Saturday, July 8, 2017

Javaka Steptoe: Anatomy of a Caldecott-Winning Book

Javaka Steptoe, once a model and inspiration for his father, the late award-winning author/illustrator John Steptoe, New York Times best-selling author/illustrator Javaka Steptoe has established himself as an outstanding talent in his field. His beautiful biography of Jean-Michel Basquiat, Radiant Child, was this year’s Caldecott recipient, and winner of the Coretta Scott King Illustration Award. Other notable titles include What’s Special About Me, Mama? and Jimi: Sounds Like a Rainbow. Javaka uses everyday objects to deliver reflective and thoughtful collage creations filled with vitality, playful energy, and strength.

Javaka began his breakout session with the disclaimer that anyone setting out to write a book to win a Caldecott is setting themselves up for agony. There are lots of rules and committees, and that's really not what picture book-making is about, is it? (My words, not his!) 

He believes it's far more important to have a child-appropriate story you feel intellectually connected to; to commit to making a book that feels right to you in every moment; to have a publishing team that respects the intent of your book, so they can enhance it; and to immerse yourself so deeply in the research that you gain a fluency with your subject that can be invoked in creative subtleties.

I loved how he uses life experiences as research, as a method actor might:
For Radiant Child, exploring symbolism in Basquiat's work at the Brooklyn Art Museum is how the seed of his book concept was sown. Seeing a documentary expanded that. Listening to music of the period, scanning the textures of brownstone buildings, working at a large scale like Basquiat, experimenting with art materials, and generally using life experiences as his form of research allowed him to have fun and find the connections to Basquiat that helped him distill a lot of information about the culture and experiences of Basquiat into a form young readers can connect to.

"The job of the writer is to keep you on the path.
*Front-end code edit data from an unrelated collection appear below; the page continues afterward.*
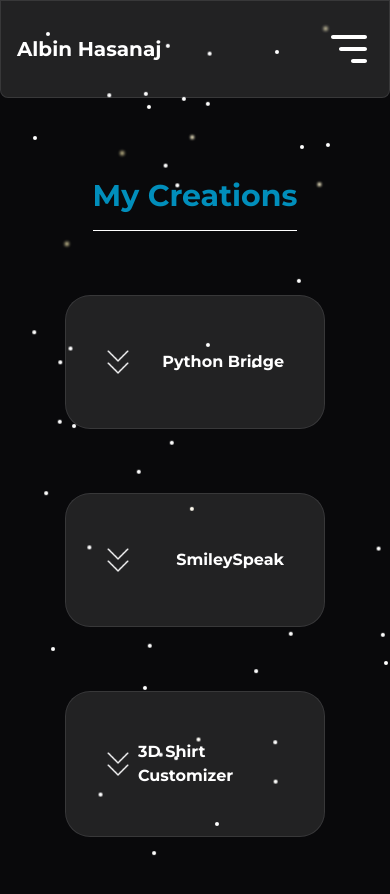
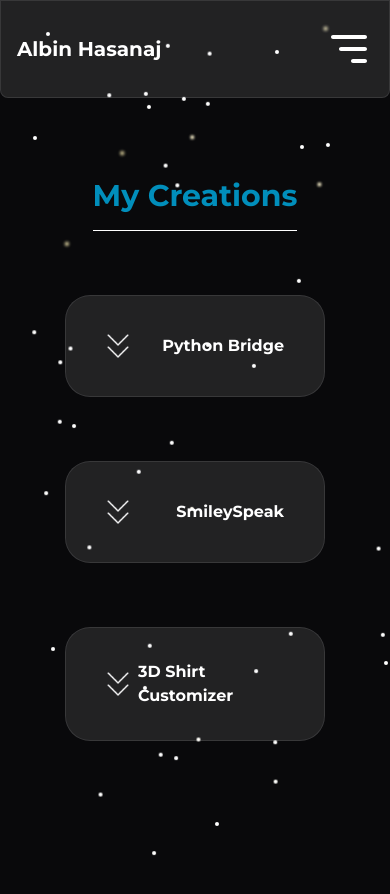
Before and after one commit to albinhasanaj/my_portfolio, a Next.js app: page /projects in a window 390 px wide. Shown: the top 894 px of the page. After the commit the page ends 845 px from the top, so only its background shows below. Built offline with nearby package versions, Linux system fonts and the light colour scheme.

Commit message:
Padding adjusted in projects

```diff
--- a/components/ProjectsList.tsx
+++ b/components/ProjectsList.tsx
@@ -18,7 +18,7 @@ const ProjectsList = ({ title, description, logo, tags, colors, github }: Projec
 
 
     return (
-        <div className="card__background max-w-[950px] w-2/3 h-auto py-12 flex flex-col rounded-[25px] overflow-hidden">
+        <div className="card__background max-w-[950px] w-2/3 h-auto py-8 lg:py-12 flex flex-col rounded-[25px] overflow-hidden">
             <div className="flex flex-col gap-12">
 
                 <div className="flex w-full h-full items-center gap-2 justify-between px-10 lg:px-20">
```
The job of the illustrator is to show you how beautiful the path is." 

Catch more of the conference highlights this year through blog posts tagged #LA17SCBWI or as-it-happens on Twitter.

No comments:

Post a Comment